BEGIN
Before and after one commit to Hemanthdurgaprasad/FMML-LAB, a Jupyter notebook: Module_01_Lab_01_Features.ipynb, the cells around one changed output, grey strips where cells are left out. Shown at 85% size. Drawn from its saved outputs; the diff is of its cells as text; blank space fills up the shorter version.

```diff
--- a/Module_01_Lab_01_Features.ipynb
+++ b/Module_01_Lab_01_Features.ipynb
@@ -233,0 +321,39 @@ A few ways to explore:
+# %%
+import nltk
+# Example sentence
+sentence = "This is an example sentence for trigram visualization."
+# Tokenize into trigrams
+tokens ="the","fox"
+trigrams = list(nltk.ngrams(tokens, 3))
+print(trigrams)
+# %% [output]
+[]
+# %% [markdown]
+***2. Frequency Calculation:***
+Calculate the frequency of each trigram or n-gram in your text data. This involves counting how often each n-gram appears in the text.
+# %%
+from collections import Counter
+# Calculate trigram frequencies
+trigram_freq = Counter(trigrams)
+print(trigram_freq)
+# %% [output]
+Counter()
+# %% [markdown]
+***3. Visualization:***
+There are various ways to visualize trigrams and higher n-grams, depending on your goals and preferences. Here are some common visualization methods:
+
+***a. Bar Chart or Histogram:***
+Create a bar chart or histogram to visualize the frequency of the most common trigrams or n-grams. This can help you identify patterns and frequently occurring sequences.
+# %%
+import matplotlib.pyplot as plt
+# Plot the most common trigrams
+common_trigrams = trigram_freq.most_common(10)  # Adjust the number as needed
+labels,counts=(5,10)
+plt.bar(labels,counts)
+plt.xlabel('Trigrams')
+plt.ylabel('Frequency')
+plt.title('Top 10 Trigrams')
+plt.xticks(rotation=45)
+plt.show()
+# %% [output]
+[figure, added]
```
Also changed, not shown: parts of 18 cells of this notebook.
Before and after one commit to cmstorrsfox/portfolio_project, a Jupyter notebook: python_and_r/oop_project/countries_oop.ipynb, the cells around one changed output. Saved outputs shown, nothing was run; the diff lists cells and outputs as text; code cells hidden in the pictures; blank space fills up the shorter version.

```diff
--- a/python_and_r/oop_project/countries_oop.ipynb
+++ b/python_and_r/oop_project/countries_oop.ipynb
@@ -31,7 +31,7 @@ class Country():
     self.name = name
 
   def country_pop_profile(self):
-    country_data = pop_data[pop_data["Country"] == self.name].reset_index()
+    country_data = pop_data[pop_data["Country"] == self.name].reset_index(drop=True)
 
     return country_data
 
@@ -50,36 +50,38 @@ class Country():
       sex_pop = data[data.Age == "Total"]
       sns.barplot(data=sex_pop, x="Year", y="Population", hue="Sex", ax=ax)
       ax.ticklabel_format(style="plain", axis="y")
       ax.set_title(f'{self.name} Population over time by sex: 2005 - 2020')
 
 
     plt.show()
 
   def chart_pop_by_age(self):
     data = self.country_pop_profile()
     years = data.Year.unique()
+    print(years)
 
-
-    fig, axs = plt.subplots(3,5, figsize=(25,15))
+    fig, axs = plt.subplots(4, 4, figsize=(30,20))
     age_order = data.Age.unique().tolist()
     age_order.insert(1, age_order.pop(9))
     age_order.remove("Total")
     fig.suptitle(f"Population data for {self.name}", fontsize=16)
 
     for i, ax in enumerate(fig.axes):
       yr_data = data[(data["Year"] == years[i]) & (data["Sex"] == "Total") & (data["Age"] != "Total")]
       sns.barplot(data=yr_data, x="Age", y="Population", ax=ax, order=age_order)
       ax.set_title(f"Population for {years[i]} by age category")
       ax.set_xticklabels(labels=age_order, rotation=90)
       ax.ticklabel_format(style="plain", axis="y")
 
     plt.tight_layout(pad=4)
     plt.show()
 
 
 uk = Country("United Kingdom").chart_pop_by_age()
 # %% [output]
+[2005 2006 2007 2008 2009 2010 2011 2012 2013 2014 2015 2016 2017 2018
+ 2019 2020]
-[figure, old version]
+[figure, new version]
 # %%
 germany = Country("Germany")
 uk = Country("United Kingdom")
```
END
## Instructions for the task
All lines in the records that contain "labels" are to be copied and returned.

## Solution
+labels,counts=(5,10)
+plt.bar(labels,counts)
       ax.set_xticklabels(labels=age_order, rotation=90)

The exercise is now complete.